## Exercise directions:
Write out each record again exactly as it stands.

Structured diff data
=-=-=-=-=

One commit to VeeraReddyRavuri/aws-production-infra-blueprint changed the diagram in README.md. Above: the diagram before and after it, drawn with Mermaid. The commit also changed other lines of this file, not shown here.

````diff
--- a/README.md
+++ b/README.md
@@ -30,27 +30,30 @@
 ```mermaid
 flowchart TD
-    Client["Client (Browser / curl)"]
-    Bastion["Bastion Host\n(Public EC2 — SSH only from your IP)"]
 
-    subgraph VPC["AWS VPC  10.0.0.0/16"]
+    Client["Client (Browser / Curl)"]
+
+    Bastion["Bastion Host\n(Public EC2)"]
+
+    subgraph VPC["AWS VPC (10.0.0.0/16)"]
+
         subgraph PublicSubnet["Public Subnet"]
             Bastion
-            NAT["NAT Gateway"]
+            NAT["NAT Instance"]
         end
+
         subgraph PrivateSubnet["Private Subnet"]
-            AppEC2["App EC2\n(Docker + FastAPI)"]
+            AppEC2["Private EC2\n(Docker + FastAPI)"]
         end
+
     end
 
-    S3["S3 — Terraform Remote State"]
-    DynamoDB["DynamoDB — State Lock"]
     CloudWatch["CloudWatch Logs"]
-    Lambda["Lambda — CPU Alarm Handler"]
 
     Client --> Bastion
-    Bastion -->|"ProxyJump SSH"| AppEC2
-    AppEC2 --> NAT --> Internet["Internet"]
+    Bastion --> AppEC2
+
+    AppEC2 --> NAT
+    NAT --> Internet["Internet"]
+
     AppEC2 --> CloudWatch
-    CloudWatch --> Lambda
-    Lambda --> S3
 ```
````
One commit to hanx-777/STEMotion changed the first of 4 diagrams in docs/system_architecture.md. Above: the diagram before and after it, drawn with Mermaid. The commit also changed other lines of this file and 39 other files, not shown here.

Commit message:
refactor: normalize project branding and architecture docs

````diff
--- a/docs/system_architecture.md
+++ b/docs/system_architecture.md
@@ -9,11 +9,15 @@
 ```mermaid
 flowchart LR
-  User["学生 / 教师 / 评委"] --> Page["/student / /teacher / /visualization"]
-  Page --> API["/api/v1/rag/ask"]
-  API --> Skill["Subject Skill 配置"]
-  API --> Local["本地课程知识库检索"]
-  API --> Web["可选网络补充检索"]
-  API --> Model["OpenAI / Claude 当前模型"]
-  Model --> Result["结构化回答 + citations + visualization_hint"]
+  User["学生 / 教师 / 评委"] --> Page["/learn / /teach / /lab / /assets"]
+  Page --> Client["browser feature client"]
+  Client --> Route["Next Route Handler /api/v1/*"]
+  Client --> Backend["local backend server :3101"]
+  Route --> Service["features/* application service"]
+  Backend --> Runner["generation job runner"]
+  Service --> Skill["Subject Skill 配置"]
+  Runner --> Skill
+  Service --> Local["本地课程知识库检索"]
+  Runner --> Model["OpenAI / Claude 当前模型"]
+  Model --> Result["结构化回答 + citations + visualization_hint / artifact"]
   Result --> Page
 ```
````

=-=-=-=-=

## Answer to this task:
One commit to VeeraReddyRavuri/aws-production-infra-blueprint changed the diagram in README.md. Above: the diagram before and after it, drawn with Mermaid. The commit also changed other lines of this file, not shown here.

````diff
--- a/README.md
+++ b/README.md
@@ -30,27 +30,30 @@
 ```mermaid
 flowchart TD
-    Client["Client (Browser / curl)"]
-    Bastion["Bastion Host\n(Public EC2 — SSH only from your IP)"]
 
-    subgraph VPC["AWS VPC  10.0.0.0/16"]
+    Client["Client (Browser / Curl)"]
+
+    Bastion["Bastion Host\n(Public EC2)"]
+
+    subgraph VPC["AWS VPC (10.0.0.0/16)"]
+
         subgraph PublicSubnet["Public Subnet"]
             Bastion
-            NAT["NAT Gateway"]
+            NAT["NAT Instance"]
         end
+
         subgraph PrivateSubnet["Private Subnet"]
-            AppEC2["App EC2\n(Docker + FastAPI)"]
+            AppEC2["Private EC2\n(Docker + FastAPI)"]
         end
+
     end
 
-    S3["S3 — Terraform Remote State"]
-    DynamoDB["DynamoDB — State Lock"]
     CloudWatch["CloudWatch Logs"]
-    Lambda["Lambda — CPU Alarm Handler"]
 
     Client --> Bastion
-    Bastion -->|"ProxyJump SSH"| AppEC2
-    AppEC2 --> NAT --> Internet["Internet"]
+    Bastion --> AppEC2
+
+    AppEC2 --> NAT
+    NAT --> Internet["Internet"]
+
     AppEC2 --> CloudWatch
-    CloudWatch --> Lambda
-    Lambda --> S3
 ```
````
One commit to hanx-777/STEMotion changed the first of 4 diagrams in docs/system_architecture.md. Above: the diagram before and after it, drawn with Mermaid. The commit also changed other lines of this file and 39 other files, not shown here.

Commit message:
refactor: normalize project branding and architecture docs

````diff
--- a/docs/system_architecture.md
+++ b/docs/system_architecture.md
@@ -9,11 +9,15 @@
 ```mermaid
 flowchart LR
-  User["学生 / 教师 / 评委"] --> Page["/student / /teacher / /visualization"]
-  Page --> API["/api/v1/rag/ask"]
-  API --> Skill["Subject Skill 配置"]
-  API --> Local["本地课程知识库检索"]
-  API --> Web["可选网络补充检索"]
-  API --> Model["OpenAI / Claude 当前模型"]
-  Model --> Result["结构化回答 + citations + visualization_hint"]
+  User["学生 / 教师 / 评委"] --> Page["/learn / /teach / /lab / /assets"]
+  Page --> Client["browser feature client"]
+  Client --> Route["Next Route Handler /api/v1/*"]
+  Client --> Backend["local backend server :3101"]
+  Route --> Service["features/* application service"]
+  Backend --> Runner["generation job runner"]
+  Service --> Skill["Subject Skill 配置"]
+  Runner --> Skill
+  Service --> Local["本地课程知识库检索"]
+  Runner --> Model["OpenAI / Claude 当前模型"]
+  Model --> Result["结构化回答 + citations + visualization_hint / artifact"]
   Result --> Page
 ```
````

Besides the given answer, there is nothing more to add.